(SOURCE RECORDS Opens)

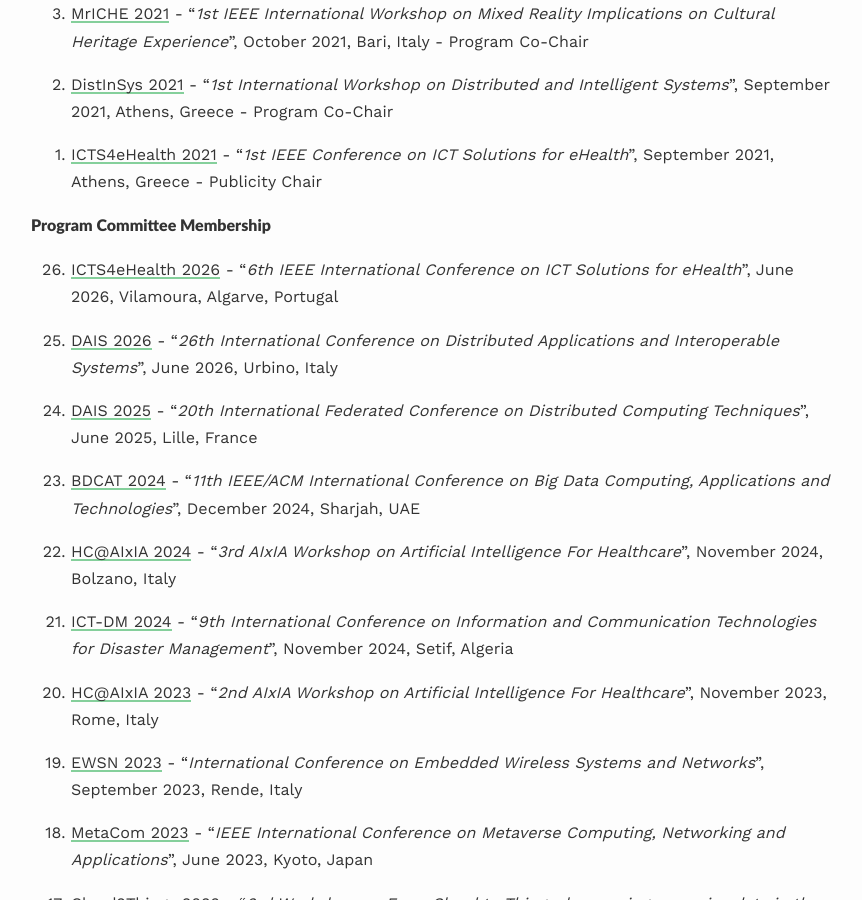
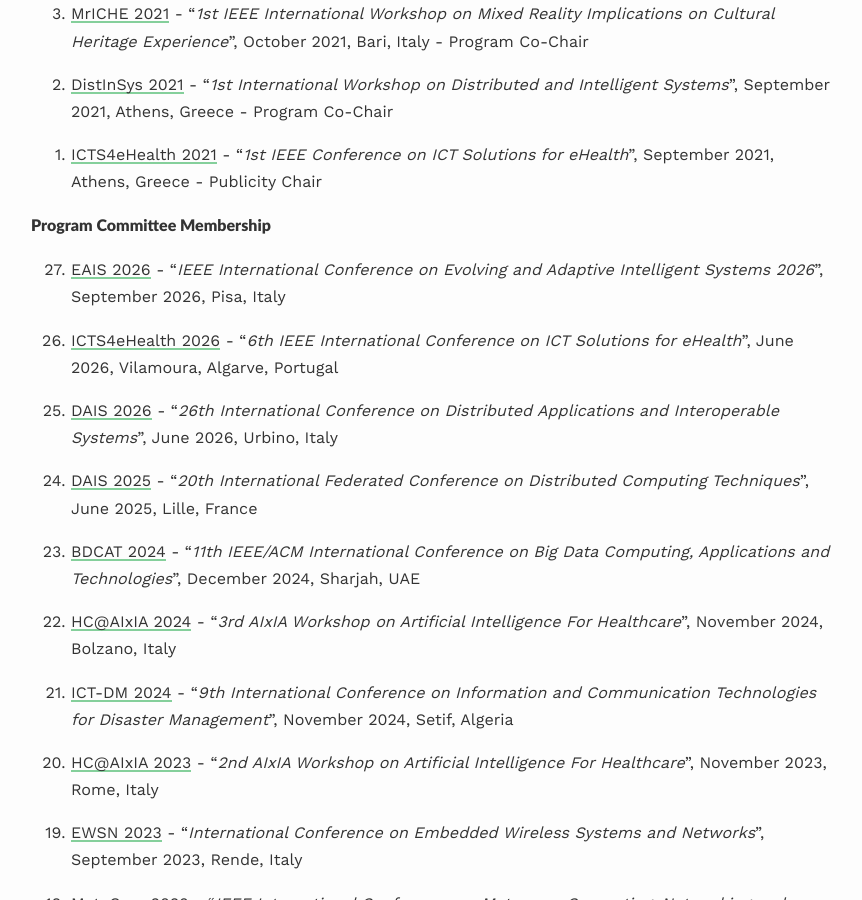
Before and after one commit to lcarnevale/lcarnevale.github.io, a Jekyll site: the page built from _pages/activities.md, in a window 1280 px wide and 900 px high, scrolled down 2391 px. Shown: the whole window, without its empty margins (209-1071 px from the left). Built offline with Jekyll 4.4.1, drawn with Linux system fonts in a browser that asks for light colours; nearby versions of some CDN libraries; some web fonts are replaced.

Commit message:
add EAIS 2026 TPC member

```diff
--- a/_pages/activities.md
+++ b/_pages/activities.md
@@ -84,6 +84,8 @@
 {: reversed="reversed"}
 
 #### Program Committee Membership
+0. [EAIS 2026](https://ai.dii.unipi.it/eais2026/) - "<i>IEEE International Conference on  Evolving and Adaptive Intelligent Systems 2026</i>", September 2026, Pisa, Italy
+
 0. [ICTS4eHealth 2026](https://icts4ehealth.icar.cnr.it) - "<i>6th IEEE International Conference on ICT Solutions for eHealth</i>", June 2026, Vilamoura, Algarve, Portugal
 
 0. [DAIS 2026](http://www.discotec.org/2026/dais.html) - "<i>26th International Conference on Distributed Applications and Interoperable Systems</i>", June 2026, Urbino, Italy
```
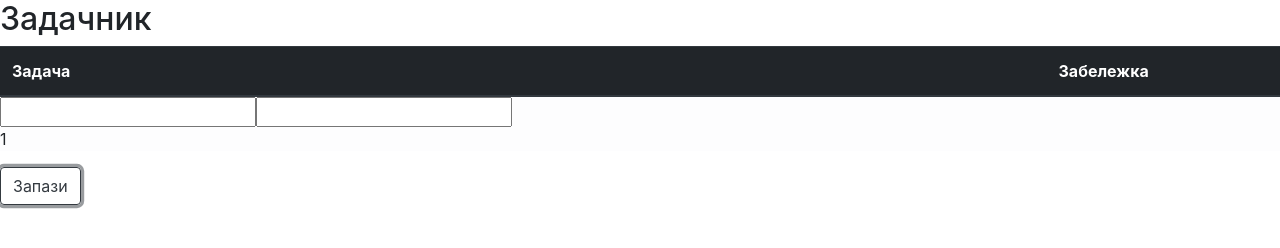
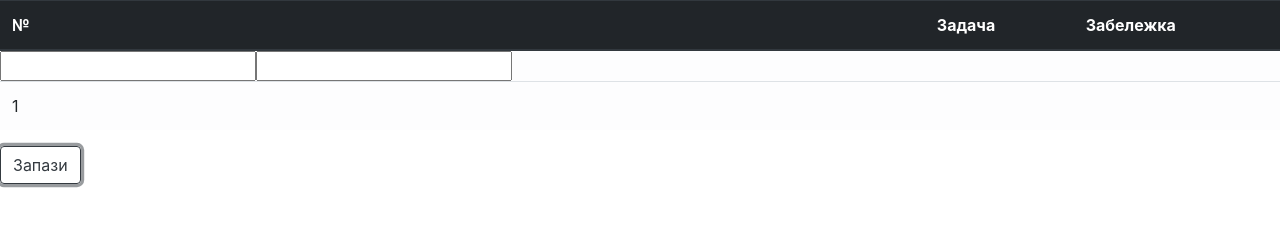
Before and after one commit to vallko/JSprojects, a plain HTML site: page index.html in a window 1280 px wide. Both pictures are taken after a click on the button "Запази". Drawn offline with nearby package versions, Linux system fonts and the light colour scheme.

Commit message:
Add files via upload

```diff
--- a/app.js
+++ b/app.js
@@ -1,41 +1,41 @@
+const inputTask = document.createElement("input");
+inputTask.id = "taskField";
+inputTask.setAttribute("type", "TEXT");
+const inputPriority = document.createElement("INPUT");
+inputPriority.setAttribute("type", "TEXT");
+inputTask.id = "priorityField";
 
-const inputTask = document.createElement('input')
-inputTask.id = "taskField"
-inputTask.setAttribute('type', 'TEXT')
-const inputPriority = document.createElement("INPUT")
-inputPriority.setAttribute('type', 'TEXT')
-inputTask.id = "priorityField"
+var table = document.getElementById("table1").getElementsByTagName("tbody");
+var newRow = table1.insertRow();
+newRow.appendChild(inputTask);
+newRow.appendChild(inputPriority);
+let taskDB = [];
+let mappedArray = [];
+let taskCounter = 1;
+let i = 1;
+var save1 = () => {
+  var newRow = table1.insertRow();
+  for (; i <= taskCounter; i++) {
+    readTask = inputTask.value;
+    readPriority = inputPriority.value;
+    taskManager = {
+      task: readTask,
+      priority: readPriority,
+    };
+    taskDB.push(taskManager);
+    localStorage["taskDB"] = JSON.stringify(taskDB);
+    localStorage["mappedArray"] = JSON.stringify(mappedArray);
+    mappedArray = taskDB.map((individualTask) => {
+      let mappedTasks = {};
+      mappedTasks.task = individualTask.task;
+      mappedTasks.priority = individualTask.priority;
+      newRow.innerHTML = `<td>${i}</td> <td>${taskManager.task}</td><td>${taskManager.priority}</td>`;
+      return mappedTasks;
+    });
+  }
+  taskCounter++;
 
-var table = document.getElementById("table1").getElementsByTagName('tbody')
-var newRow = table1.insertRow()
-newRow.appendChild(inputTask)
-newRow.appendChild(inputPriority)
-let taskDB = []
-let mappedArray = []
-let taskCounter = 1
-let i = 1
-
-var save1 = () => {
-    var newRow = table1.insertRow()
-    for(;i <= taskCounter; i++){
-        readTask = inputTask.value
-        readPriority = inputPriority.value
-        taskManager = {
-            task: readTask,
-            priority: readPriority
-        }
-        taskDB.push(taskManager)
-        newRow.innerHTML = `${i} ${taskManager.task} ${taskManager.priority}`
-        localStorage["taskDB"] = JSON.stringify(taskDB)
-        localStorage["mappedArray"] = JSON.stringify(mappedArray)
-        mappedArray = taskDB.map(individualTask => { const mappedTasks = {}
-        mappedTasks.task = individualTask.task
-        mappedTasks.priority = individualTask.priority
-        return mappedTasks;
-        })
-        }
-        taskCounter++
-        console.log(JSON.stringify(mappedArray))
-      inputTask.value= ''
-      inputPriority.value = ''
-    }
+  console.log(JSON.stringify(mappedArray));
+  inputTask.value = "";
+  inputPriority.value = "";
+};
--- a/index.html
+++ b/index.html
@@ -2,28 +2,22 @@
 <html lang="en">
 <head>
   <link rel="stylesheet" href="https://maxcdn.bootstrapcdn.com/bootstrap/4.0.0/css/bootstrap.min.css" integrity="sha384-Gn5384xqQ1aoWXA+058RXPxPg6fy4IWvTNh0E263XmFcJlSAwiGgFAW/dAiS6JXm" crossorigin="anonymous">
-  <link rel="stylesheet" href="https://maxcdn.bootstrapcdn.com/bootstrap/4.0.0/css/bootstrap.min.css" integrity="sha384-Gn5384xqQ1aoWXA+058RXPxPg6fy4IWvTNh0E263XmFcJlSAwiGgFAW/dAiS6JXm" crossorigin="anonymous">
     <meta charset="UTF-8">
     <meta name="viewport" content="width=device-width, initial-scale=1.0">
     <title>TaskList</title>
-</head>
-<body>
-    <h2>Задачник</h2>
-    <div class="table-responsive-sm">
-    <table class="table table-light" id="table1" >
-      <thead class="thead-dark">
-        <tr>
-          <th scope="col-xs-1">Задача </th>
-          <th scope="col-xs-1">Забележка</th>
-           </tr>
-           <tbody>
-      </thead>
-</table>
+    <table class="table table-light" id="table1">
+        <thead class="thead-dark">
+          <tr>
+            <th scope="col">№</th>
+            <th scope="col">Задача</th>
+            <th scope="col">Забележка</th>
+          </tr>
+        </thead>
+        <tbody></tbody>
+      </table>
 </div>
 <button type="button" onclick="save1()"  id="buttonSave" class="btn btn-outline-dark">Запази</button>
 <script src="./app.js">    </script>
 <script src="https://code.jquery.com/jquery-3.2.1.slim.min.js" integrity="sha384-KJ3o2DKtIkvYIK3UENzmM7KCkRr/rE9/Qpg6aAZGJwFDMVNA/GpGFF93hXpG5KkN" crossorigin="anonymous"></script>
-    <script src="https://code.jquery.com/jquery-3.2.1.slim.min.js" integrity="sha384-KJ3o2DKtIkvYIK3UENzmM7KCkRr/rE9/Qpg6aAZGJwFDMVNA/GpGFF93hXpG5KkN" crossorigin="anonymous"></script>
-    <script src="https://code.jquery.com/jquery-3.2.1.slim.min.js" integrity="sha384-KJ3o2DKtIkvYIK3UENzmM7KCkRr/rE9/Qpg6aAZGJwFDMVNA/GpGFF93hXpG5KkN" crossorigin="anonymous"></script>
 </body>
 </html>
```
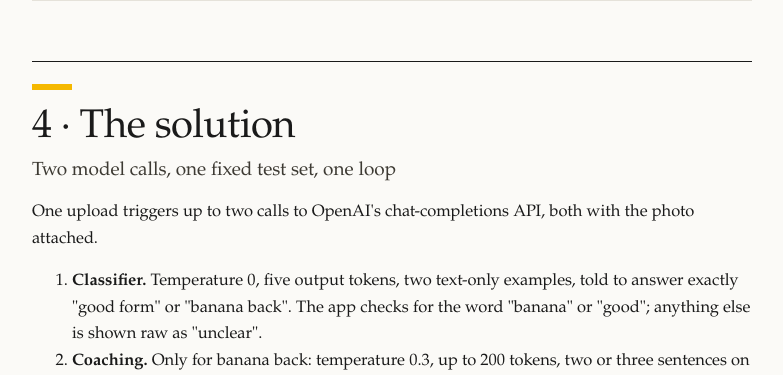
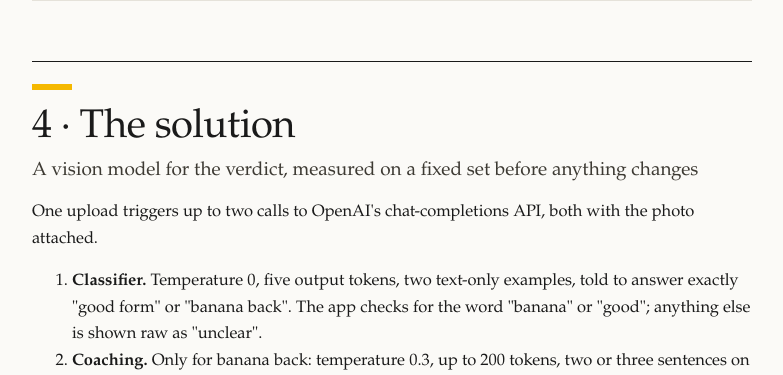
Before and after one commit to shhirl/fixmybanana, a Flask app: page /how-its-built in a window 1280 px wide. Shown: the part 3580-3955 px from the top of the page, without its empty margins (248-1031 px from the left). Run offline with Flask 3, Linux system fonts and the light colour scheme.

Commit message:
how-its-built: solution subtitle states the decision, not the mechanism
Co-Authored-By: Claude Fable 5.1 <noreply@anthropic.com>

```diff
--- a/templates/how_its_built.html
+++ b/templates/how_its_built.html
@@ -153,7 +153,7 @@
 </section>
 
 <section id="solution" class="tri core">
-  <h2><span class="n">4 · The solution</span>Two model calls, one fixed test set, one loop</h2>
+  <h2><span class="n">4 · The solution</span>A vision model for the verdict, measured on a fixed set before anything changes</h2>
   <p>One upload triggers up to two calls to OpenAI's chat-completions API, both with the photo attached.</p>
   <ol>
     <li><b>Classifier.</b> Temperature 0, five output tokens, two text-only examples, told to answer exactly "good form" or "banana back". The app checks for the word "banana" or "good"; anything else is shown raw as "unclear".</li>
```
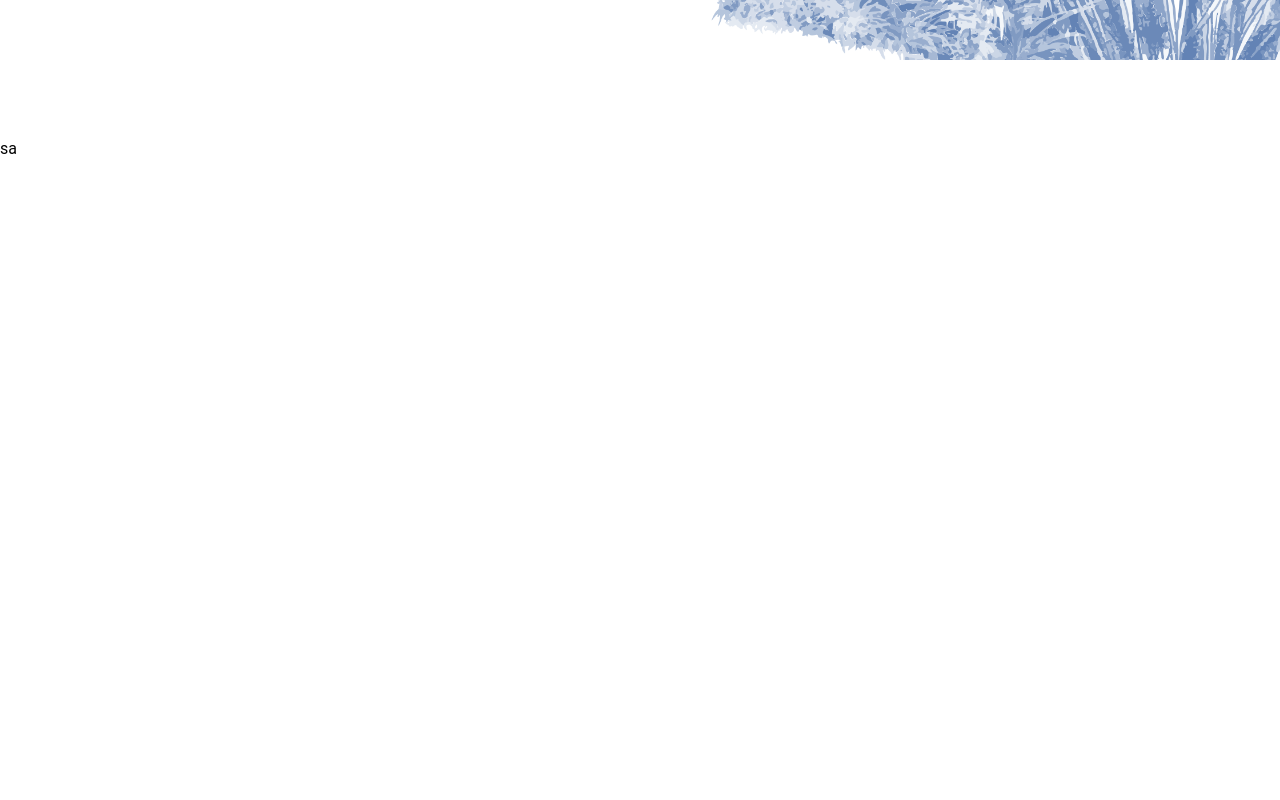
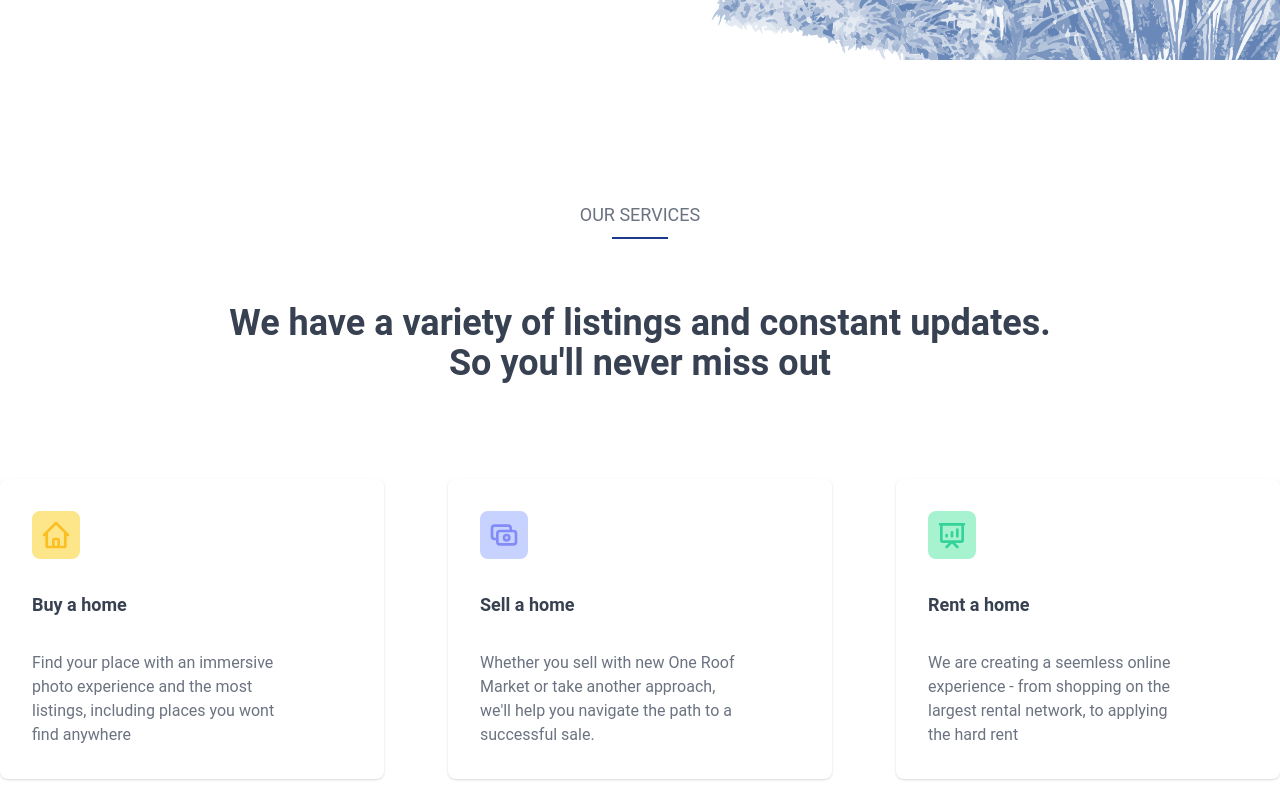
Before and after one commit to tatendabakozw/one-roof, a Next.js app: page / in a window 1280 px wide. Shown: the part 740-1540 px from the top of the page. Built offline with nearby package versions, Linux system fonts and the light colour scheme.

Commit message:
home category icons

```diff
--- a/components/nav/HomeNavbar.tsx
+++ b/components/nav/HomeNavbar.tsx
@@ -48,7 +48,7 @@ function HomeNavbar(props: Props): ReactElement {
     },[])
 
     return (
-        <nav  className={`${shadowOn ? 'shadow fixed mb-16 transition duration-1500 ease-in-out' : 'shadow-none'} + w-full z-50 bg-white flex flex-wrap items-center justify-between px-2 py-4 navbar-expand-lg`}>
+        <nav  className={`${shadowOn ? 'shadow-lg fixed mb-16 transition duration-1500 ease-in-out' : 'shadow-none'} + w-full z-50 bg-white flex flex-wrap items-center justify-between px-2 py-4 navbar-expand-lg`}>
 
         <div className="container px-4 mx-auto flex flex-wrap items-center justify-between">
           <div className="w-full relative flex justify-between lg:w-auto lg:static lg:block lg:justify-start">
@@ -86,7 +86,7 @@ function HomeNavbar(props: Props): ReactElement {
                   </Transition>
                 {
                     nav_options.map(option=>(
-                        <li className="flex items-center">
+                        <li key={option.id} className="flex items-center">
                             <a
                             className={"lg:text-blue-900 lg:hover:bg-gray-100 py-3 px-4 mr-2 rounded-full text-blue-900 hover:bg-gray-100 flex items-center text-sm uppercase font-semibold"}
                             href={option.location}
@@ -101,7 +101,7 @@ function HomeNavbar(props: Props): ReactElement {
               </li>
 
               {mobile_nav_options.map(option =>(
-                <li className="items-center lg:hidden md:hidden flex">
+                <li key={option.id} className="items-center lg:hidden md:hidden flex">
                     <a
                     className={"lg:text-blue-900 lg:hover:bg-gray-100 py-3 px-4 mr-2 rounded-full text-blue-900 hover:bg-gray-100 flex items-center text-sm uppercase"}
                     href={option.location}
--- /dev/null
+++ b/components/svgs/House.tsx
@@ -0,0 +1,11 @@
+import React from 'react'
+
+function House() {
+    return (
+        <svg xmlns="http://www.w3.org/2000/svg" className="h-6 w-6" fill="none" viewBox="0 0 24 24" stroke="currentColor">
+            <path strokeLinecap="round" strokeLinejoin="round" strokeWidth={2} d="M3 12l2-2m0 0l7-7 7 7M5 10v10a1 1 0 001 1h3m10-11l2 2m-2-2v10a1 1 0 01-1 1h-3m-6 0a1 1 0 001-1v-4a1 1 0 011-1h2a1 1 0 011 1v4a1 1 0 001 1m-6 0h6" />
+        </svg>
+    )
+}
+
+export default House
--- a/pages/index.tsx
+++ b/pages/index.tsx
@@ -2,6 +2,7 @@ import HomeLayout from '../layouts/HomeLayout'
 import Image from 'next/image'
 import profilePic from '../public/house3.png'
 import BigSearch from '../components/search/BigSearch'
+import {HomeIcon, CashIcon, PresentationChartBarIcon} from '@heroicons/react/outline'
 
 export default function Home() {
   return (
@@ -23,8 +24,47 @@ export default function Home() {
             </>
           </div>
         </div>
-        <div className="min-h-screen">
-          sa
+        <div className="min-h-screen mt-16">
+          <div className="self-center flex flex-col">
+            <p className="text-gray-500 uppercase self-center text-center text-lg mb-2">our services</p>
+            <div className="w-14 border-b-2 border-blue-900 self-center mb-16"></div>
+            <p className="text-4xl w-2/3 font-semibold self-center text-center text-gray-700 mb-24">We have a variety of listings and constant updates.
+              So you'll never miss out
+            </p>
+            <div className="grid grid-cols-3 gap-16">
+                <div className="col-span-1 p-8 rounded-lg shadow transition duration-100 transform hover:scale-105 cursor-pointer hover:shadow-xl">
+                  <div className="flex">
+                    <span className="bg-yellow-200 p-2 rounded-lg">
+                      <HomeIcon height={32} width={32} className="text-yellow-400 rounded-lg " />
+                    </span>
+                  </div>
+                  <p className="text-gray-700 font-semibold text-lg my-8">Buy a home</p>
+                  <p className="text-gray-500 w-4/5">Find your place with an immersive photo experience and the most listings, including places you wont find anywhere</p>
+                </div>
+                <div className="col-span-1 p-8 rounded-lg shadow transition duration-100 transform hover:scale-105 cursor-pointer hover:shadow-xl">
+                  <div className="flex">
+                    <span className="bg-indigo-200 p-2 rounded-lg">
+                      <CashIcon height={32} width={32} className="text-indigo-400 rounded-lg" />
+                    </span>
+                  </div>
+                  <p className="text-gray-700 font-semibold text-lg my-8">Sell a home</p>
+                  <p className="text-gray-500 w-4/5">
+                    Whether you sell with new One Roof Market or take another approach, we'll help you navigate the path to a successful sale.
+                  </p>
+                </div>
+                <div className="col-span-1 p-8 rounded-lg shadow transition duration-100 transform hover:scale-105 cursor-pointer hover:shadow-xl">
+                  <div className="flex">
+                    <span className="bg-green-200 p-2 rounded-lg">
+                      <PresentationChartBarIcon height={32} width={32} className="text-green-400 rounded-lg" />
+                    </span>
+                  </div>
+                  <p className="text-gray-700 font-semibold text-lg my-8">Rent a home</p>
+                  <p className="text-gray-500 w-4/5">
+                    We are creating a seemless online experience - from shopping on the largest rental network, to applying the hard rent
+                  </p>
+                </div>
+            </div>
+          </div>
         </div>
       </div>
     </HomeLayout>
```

(SOURCE RECORDS Closes)

INSTRUCTIONS FOR THE TASK | Check all the records above and select each line where the string "components" is found.

RESULT FOR THIS TASK |
--- a/components/nav/HomeNavbar.tsx
+++ b/components/nav/HomeNavbar.tsx
+++ b/components/svgs/House.tsx
 import BigSearch from '../components/search/BigSearch'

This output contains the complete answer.